Data to process
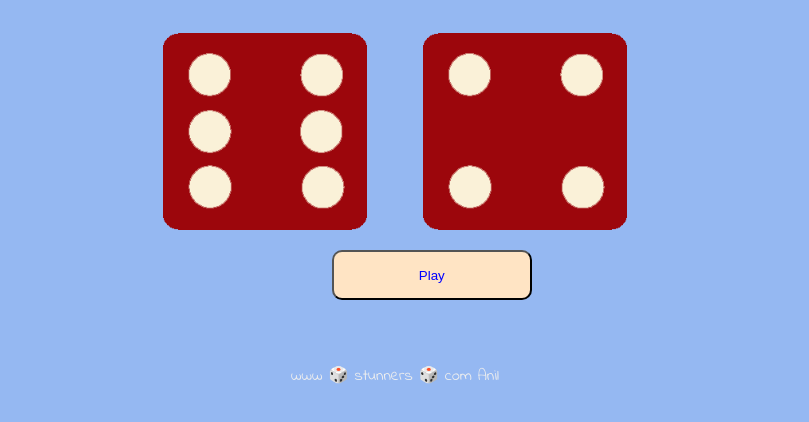
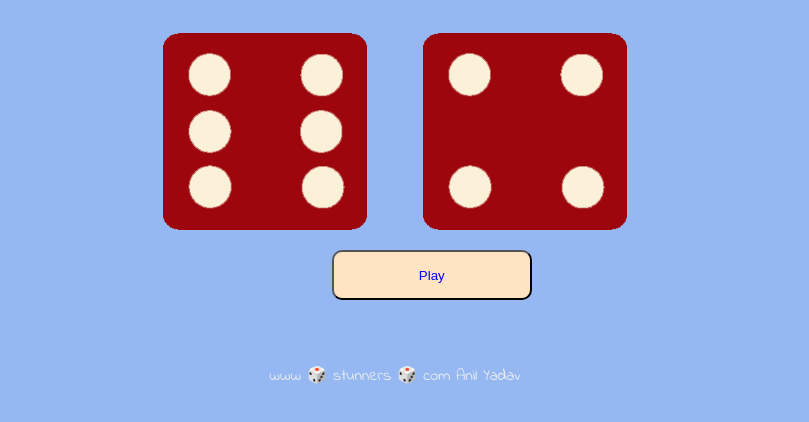
Before and after one commit to akrisht2805/Dice-Game, a plain HTML site: page index.html in a window 1280 px wide. Shown: the part 302-724 px from the top of the page, without its empty margins (245-1054 px from the left). Drawn offline with Linux system fonts and the light colour scheme.

Commit message:
add name in index.html

```diff
--- a/index.html
+++ b/index.html
@@ -31,6 +31,6 @@
 
   <footer>
     www 🎲 stunners 🎲 com
-    Anil
+    Anil Yadav
   </footer>
 </html>
```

Task to carry out
From the first line to the last, copy the records exactly and skip the pictures.

Reply
Before and after one commit to akrisht2805/Dice-Game, a plain HTML site: page index.html in a window 1280 px wide. Shown: the part 302-724 px from the top of the page, without its empty margins (245-1054 px from the left). Drawn offline with Linux system fonts and the light colour scheme.

Commit message:
add name in index.html

```diff
--- a/index.html
+++ b/index.html
@@ -31,6 +31,6 @@
 
   <footer>
     www 🎲 stunners 🎲 com
-    Anil
+    Anil Yadav
   </footer>
 </html>
```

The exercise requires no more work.